= DATA UNDER STUDY =
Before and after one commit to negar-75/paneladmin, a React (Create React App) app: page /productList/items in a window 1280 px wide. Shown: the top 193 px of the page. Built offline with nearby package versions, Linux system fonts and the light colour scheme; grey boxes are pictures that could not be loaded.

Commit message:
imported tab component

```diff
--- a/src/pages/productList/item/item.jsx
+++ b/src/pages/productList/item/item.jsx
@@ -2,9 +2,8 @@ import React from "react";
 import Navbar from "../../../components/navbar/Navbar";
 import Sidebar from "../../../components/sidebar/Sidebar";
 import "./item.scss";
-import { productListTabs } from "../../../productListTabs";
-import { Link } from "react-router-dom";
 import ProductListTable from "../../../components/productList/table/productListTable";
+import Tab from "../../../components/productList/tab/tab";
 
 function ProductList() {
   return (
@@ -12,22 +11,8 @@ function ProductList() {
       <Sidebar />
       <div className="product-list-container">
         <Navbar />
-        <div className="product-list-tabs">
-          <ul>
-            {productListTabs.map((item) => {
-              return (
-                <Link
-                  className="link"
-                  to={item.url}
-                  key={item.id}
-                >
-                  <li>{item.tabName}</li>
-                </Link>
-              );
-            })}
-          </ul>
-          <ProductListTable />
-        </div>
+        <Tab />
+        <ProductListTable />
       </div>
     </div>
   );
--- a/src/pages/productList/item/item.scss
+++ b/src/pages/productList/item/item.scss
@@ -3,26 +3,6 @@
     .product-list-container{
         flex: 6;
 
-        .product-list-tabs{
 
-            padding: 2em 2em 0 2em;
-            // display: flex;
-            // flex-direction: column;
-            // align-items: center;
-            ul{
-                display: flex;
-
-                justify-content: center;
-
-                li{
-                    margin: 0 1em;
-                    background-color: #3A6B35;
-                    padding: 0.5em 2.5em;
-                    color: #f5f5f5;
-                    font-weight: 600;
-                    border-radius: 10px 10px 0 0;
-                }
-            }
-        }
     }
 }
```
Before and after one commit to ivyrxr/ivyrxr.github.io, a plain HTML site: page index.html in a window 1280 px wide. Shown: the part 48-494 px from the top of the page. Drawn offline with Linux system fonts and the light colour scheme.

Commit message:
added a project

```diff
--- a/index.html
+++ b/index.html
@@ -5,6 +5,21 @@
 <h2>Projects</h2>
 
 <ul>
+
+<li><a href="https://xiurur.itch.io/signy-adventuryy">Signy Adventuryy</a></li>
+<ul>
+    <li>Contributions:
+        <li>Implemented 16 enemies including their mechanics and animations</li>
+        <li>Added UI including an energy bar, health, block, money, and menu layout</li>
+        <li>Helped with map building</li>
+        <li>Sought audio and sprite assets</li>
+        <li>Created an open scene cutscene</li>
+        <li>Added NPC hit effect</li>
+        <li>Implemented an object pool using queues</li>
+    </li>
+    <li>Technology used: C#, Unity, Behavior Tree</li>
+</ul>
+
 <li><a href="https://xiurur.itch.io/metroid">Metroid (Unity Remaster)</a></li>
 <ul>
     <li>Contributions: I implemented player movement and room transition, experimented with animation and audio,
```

= WHAT THE TASK REQUIRES =
Go through the records and gather the lines that hold "scss".

= ANSWER =
 import "./item.scss";
--- a/src/pages/productList/item/item.scss
+++ b/src/pages/productList/item/item.scss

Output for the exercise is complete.